Of all the moving parts contradicting the narrative of the growing economic boom, it’s incomes that will do it the most disservice. After all, there can be no such thing without them. Until our future robot AI overlords finally descend to either free humanity from labor, or eliminate us altogether, the economy still runs on the basic capitalist premise of labor utility.

We need to work such that we don’t have to make our own clothes and grow our own food, that way we can be freed to produce our own YouTube videos. The successful exchange of labor (videos) and capital (internet infrastructure and distribution franchise) is obviously income paid at profit. If the economy is truly working well, that’s when we are all working and incomes grow robustly.

Thus forms the virtuous circle all economists and policymakers actively seek out. The more incomes rise, the more we tend to spend, the more businesses will hire to keep up with expanding revenue. On and on it goes in what we call a boom.

Almost all major economic problems can be distilled as the reverse. Consumers stop spending, business stop hiring, leading to less spending. The grand idea behind an exploitable rational expectations theory is to use primarily monetary policy to get both consumers and businesses feeling good about the future so that they act today in belief of a much brighter tomorrow.
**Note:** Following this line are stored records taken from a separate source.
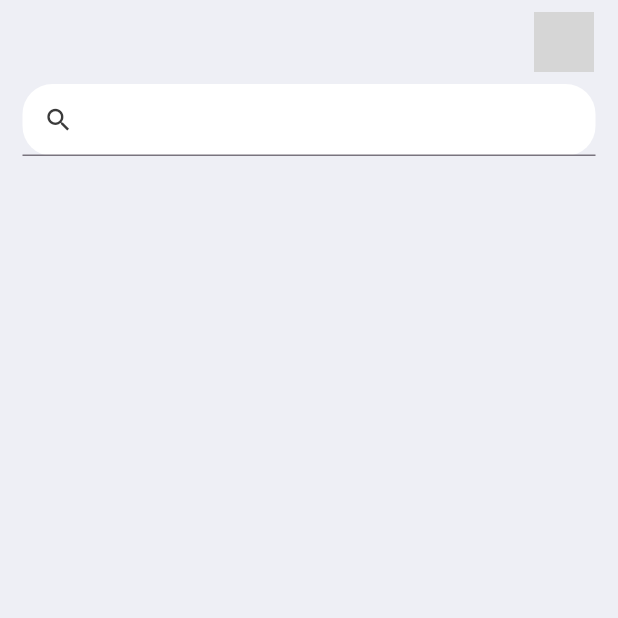
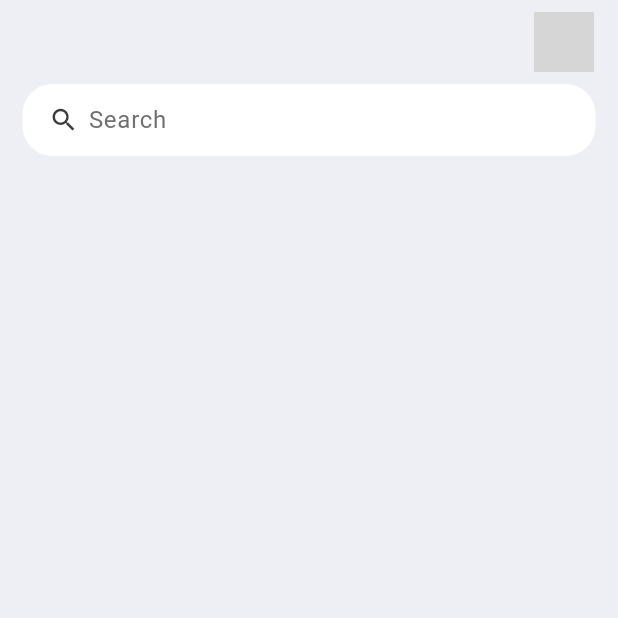
Before and after one commit to iPrakharV/ClearList-The_Ultimate_Flutter_ToDo_App, a Flutter app: the screen it shows after launch, on a phone screen of 412 x 824 dp, the top half of it. Run offline on Flutter 3.47's test engine with Material 3 defaults, Android fonts, the phone set to English and light mode, and no system bars; grey boxes are pictures that could not be loaded.

Commit message:
Searchbar widget added

```diff
--- a/lib/screens/home.dart
+++ b/lib/screens/home.dart
@@ -12,7 +12,15 @@ class Home extends StatelessWidget {
       body: Container(
         padding: EdgeInsets.symmetric(horizontal: 15),
         child: Column(children: [
-          Container(
+          searchBox(),
+        ]),
+      ),
+    );
+  }
+
+  Widget searchBox() {
+    return Container(
+      padding: EdgeInsets.symmetric(horizontal: 15),
       decoration: BoxDecoration(
           color: Colors.white, borderRadius: BorderRadius.circular(20)),
       child: TextField(
@@ -23,10 +31,14 @@ class Home extends StatelessWidget {
             color: tdBlack,
             size: 20,
           ),
+          prefixIconConstraints: BoxConstraints(
+            maxHeight: 20,
+            minWidth: 25,
           ),
+          border: InputBorder.none,
+          hintText: 'Search',
+          hintStyle: TextStyle(color: tdGrey),
         ),
-          )
-        ]),
       ),
     );
   }
```
Lines whose indentation alone changed are shown as unchanged.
The “rising dollar” of 2014-16 produced just those sorts of negative pressures. The downturn initially hit business income, meaning profit. They responded by cutting back on the growth of inputs, managing costs to a more serious degree than they already had been doing. The labor market slowed (as did capex spending) by a considerable margin.

As a result, national (labor) income did, too. Consumer spending decelerated only by a little. The difference between those two is, of course, savings.

But what really confounds this idea of a boom is that both of those trends continued through both 2016 and 2017. Given the 2015-16 downturn, it seemed reasonable to give up on 2016. The following year, however, was widely figured to be the beginning of the upturn, the real upturn that would produce widespread recovery more consistent with past versions. It was in many ways (China the other major part) the basis for “globally synchronized growth.”

That’s not what happened. Instead, the labor market remained moribund, one of the worst years for American labor in some time, constrained by businesses clearly reluctant to act on whatever positive sentiment. We know there is a lot of positivity remaining on both sides, particularly for consumers who are never shy about saying so in any of the consumer sentiment surveys.

In other words, consumers clearly want to spend (and want to believe everyone else does, too). The problem for the economy is that they can’t. Basic demand is always two parts, willingness and ability. No matter how willing anyone might be, if they can’t all the positive sentiment in the world matters for too little.

That leaves the whole of this economic boom in the hands of reluctant businesses. What are they afraid of? To me, the answer is pretty simple. It’s the same message as is being played out in curves all over the world. What if Janet Yellen is wrong AGAIN?

They were burned by the mainstream consensus particularly in 2014 and early 2015 (after being burned to a lesser extent in 2011). There was no downturn in the official narrative, just a combination of “transitory” factors economists told everyone to ignore. After a while, they couldn’t be merely set aside because these negative pressures were both serious and clearly more than temporary.

While consumers continue to spend at a slightly lower rate than before, their income in the aggregate has decelerated almost to zero growth. It seems they are still figuring on this boom everyone keeps talking about, and for the past few years there hasn’t really been any consequences for living the fairy tale. The point where that is no longer true may be rapidly approaching.

Without any margin of savings, the slightest shock could send consumer spending and the economy into a much greater downturn than 2015-16. It’s probably a good thing the “rising dollar’s” economic damage was largely focused overseas given that trends weren’t really that robust at that time. What if the next one comes back home?

Not only might we find consumer spending softening as a matter of a turn in sentiment, that inflection would be amplified by the usual cyclical emotion of a shock in consumer behavior. To go from 2.4% savings, as is estimated for December 2017, back to just 5% let alone 6% would be a serious and full-blown recession.

That means this boom really has to boom, and I mean BOOM, at some point in the near future. Incomes will have to shift toward incredibly robust just to make up for 2017 and its past consumer spending at minimal growth. To rebuild the margin of savings in addition to rapidly climbing current spending would require tremendous, sustained income acceleration.

Where is that indicated? There isn’t even the slightest hint those kinds of hasty positive pressures are building up right now (UST 10s yields would be already passing 3.5% in a straight line on their way to 4%, with the yield curve blowing out first steeper, rather than 2.5% to maybe get up to 3% and flattening to nearly nothing). Economists keep pointing to the unemployment rate, but the unemployment rate’s extreme low level has coincided with the slowdown, not acceleration, in national (labor) income. It’s been totally disproven, particularly last year.

Instead, this all points toward 2017 being what it was – another phony recovery year predicated on dubious positive expectations for tomorrow. It was a year when that idea was given its full chance. The income data doesn’t suggest a lot of the same wiggle room for 2018. This is the year the boom has to boom, and do so starting with almost nothing going for it. These are the outer limits of sentiment. They can’t keep only talking about tomorrow’s economy; it has to show up today.